[Collected data entries]

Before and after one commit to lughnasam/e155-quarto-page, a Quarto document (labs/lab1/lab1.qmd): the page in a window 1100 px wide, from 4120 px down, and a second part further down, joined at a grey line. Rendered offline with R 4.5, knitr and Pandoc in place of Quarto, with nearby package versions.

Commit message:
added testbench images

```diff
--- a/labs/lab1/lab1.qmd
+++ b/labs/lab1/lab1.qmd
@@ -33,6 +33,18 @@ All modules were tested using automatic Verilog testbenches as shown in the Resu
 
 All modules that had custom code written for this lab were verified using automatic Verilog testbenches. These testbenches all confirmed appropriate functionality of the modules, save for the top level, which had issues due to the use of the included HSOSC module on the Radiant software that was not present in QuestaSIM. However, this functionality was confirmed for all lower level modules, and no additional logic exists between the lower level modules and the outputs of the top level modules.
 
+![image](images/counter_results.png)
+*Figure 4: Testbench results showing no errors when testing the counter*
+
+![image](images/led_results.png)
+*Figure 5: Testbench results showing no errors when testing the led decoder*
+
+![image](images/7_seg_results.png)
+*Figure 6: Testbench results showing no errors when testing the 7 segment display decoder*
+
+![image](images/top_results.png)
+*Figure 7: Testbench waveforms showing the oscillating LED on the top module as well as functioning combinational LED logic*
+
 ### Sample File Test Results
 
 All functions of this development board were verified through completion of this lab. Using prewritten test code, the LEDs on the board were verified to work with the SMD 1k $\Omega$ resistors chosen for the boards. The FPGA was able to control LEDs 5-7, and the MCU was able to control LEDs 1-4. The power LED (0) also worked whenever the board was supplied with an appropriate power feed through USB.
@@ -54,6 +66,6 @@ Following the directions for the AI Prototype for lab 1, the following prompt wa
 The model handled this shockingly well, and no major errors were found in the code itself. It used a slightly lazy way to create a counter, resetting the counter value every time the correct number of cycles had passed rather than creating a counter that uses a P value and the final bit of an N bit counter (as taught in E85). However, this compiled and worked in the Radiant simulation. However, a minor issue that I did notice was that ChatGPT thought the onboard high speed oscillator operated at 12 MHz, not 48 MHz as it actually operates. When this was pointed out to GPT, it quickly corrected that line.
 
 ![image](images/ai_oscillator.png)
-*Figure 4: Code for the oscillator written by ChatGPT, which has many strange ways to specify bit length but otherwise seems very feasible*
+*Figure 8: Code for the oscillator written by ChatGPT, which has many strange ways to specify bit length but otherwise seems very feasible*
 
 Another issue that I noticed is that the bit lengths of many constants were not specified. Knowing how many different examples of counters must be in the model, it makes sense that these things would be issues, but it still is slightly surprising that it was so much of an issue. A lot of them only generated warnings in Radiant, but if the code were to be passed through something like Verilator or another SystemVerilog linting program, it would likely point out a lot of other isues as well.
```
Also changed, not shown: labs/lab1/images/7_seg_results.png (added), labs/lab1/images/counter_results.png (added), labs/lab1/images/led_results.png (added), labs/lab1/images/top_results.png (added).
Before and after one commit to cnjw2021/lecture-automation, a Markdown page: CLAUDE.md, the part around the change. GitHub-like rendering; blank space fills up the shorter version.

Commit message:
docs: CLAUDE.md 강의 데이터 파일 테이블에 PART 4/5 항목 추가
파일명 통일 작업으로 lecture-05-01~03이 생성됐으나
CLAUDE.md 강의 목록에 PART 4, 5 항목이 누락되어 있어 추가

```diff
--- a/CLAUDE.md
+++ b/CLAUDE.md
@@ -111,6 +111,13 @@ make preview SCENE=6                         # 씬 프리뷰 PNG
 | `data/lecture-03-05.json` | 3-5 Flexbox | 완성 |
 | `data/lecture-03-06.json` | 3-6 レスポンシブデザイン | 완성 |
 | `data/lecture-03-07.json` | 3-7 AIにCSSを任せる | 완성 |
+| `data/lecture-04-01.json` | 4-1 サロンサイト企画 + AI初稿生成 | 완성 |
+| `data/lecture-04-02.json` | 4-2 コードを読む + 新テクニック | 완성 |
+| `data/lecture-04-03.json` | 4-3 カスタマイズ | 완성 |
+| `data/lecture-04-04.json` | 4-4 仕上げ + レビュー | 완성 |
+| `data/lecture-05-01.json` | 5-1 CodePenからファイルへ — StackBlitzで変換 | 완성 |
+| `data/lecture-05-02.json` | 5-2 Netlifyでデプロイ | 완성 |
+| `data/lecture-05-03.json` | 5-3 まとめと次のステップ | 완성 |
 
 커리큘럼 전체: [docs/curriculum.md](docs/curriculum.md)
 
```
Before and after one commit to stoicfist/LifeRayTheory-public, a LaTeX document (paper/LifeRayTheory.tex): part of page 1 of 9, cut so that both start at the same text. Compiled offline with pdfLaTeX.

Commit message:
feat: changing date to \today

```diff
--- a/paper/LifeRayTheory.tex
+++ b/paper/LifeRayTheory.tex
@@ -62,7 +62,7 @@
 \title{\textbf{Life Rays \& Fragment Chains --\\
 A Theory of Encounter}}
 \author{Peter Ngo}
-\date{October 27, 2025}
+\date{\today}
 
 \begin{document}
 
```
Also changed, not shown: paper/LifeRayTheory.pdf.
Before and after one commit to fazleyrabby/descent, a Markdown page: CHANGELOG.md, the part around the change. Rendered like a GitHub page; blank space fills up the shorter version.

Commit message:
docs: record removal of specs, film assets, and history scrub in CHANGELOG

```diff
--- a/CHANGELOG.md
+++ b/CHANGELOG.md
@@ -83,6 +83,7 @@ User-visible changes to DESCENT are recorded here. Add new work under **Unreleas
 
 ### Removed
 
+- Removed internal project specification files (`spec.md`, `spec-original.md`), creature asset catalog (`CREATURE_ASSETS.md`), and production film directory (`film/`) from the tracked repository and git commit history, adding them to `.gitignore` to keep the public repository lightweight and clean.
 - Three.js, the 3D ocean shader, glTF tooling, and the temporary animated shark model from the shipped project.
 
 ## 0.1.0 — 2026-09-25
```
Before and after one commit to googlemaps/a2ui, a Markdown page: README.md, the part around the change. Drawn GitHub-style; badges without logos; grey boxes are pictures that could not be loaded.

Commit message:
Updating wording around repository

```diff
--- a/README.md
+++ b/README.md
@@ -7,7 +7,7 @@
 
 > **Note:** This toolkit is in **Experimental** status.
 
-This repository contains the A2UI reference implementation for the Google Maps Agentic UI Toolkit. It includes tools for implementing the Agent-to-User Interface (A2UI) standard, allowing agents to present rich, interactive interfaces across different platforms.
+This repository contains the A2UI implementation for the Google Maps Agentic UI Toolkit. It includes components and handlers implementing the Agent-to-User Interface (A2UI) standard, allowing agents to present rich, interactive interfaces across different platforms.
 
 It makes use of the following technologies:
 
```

### Work required
The entries above are to be output exactly as they appear.

### Task output
Before and after one commit to lughnasam/e155-quarto-page, a Quarto document (labs/lab1/lab1.qmd): the page in a window 1100 px wide, from 4120 px down, and a second part further down, joined at a grey line. Rendered offline with R 4.5, knitr and Pandoc in place of Quarto, with nearby package versions.

Commit message:
added testbench images

```diff
--- a/labs/lab1/lab1.qmd
+++ b/labs/lab1/lab1.qmd
@@ -33,6 +33,18 @@ All modules were tested using automatic Verilog testbenches as shown in the Resu
 
 All modules that had custom code written for this lab were verified using automatic Verilog testbenches. These testbenches all confirmed appropriate functionality of the modules, save for the top level, which had issues due to the use of the included HSOSC module on the Radiant software that was not present in QuestaSIM. However, this functionality was confirmed for all lower level modules, and no additional logic exists between the lower level modules and the outputs of the top level modules.
 
+![image](images/counter_results.png)
+*Figure 4: Testbench results showing no errors when testing the counter*
+
+![image](images/led_results.png)
+*Figure 5: Testbench results showing no errors when testing the led decoder*
+
+![image](images/7_seg_results.png)
+*Figure 6: Testbench results showing no errors when testing the 7 segment display decoder*
+
+![image](images/top_results.png)
+*Figure 7: Testbench waveforms showing the oscillating LED on the top module as well as functioning combinational LED logic*
+
 ### Sample File Test Results
 
 All functions of this development board were verified through completion of this lab. Using prewritten test code, the LEDs on the board were verified to work with the SMD 1k $\Omega$ resistors chosen for the boards. The FPGA was able to control LEDs 5-7, and the MCU was able to control LEDs 1-4. The power LED (0) also worked whenever the board was supplied with an appropriate power feed through USB.
@@ -54,6 +66,6 @@ Following the directions for the AI Prototype for lab 1, the following prompt wa
 The model handled this shockingly well, and no major errors were found in the code itself. It used a slightly lazy way to create a counter, resetting the counter value every time the correct number of cycles had passed rather than creating a counter that uses a P value and the final bit of an N bit counter (as taught in E85). However, this compiled and worked in the Radiant simulation. However, a minor issue that I did notice was that ChatGPT thought the onboard high speed oscillator operated at 12 MHz, not 48 MHz as it actually operates. When this was pointed out to GPT, it quickly corrected that line.
 
 ![image](images/ai_oscillator.png)
-*Figure 4: Code for the oscillator written by ChatGPT, which has many strange ways to specify bit length but otherwise seems very feasible*
+*Figure 8: Code for the oscillator written by ChatGPT, which has many strange ways to specify bit length but otherwise seems very feasible*
 
 Another issue that I noticed is that the bit lengths of many constants were not specified. Knowing how many different examples of counters must be in the model, it makes sense that these things would be issues, but it still is slightly surprising that it was so much of an issue. A lot of them only generated warnings in Radiant, but if the code were to be passed through something like Verilator or another SystemVerilog linting program, it would likely point out a lot of other isues as well.
```
Also changed, not shown: labs/lab1/images/7_seg_results.png (added), labs/lab1/images/counter_results.png (added), labs/lab1/images/led_results.png (added), labs/lab1/images/top_results.png (added).
Before and after one commit to cnjw2021/lecture-automation, a Markdown page: CLAUDE.md, the part around the change. GitHub-like rendering; blank space fills up the shorter version.

Commit message:
docs: CLAUDE.md 강의 데이터 파일 테이블에 PART 4/5 항목 추가
파일명 통일 작업으로 lecture-05-01~03이 생성됐으나
CLAUDE.md 강의 목록에 PART 4, 5 항목이 누락되어 있어 추가

```diff
--- a/CLAUDE.md
+++ b/CLAUDE.md
@@ -111,6 +111,13 @@ make preview SCENE=6                         # 씬 프리뷰 PNG
 | `data/lecture-03-05.json` | 3-5 Flexbox | 완성 |
 | `data/lecture-03-06.json` | 3-6 レスポンシブデザイン | 완성 |
 | `data/lecture-03-07.json` | 3-7 AIにCSSを任せる | 완성 |
+| `data/lecture-04-01.json` | 4-1 サロンサイト企画 + AI初稿生成 | 완성 |
+| `data/lecture-04-02.json` | 4-2 コードを読む + 新テクニック | 완성 |
+| `data/lecture-04-03.json` | 4-3 カスタマイズ | 완성 |
+| `data/lecture-04-04.json` | 4-4 仕上げ + レビュー | 완성 |
+| `data/lecture-05-01.json` | 5-1 CodePenからファイルへ — StackBlitzで変換 | 완성 |
+| `data/lecture-05-02.json` | 5-2 Netlifyでデプロイ | 완성 |
+| `data/lecture-05-03.json` | 5-3 まとめと次のステップ | 완성 |
 
 커리큘럼 전체: [docs/curriculum.md](docs/curriculum.md)
 
```
Before and after one commit to stoicfist/LifeRayTheory-public, a LaTeX document (paper/LifeRayTheory.tex): part of page 1 of 9, cut so that both start at the same text. Compiled offline with pdfLaTeX.

Commit message:
feat: changing date to \today

```diff
--- a/paper/LifeRayTheory.tex
+++ b/paper/LifeRayTheory.tex
@@ -62,7 +62,7 @@
 \title{\textbf{Life Rays \& Fragment Chains --\\
 A Theory of Encounter}}
 \author{Peter Ngo}
-\date{October 27, 2025}
+\date{\today}
 
 \begin{document}
 
```
Also changed, not shown: paper/LifeRayTheory.pdf.
Before and after one commit to fazleyrabby/descent, a Markdown page: CHANGELOG.md, the part around the change. Rendered like a GitHub page; blank space fills up the shorter version.

Commit message:
docs: record removal of specs, film assets, and history scrub in CHANGELOG

```diff
--- a/CHANGELOG.md
+++ b/CHANGELOG.md
@@ -83,6 +83,7 @@ User-visible changes to DESCENT are recorded here. Add new work under **Unreleas
 
 ### Removed
 
+- Removed internal project specification files (`spec.md`, `spec-original.md`), creature asset catalog (`CREATURE_ASSETS.md`), and production film directory (`film/`) from the tracked repository and git commit history, adding them to `.gitignore` to keep the public repository lightweight and clean.
 - Three.js, the 3D ocean shader, glTF tooling, and the temporary animated shark model from the shipped project.
 
 ## 0.1.0 — 2026-09-25
```
Before and after one commit to googlemaps/a2ui, a Markdown page: README.md, the part around the change. Drawn GitHub-style; badges without logos; grey boxes are pictures that could not be loaded.

Commit message:
Updating wording around repository

```diff
--- a/README.md
+++ b/README.md
@@ -7,7 +7,7 @@
 
 > **Note:** This toolkit is in **Experimental** status.
 
-This repository contains the A2UI reference implementation for the Google Maps Agentic UI Toolkit. It includes tools for implementing the Agent-to-User Interface (A2UI) standard, allowing agents to present rich, interactive interfaces across different platforms.
+This repository contains the A2UI implementation for the Google Maps Agentic UI Toolkit. It includes components and handlers implementing the Agent-to-User Interface (A2UI) standard, allowing agents to present rich, interactive interfaces across different platforms.
 
 It makes use of the following technologies:
 
```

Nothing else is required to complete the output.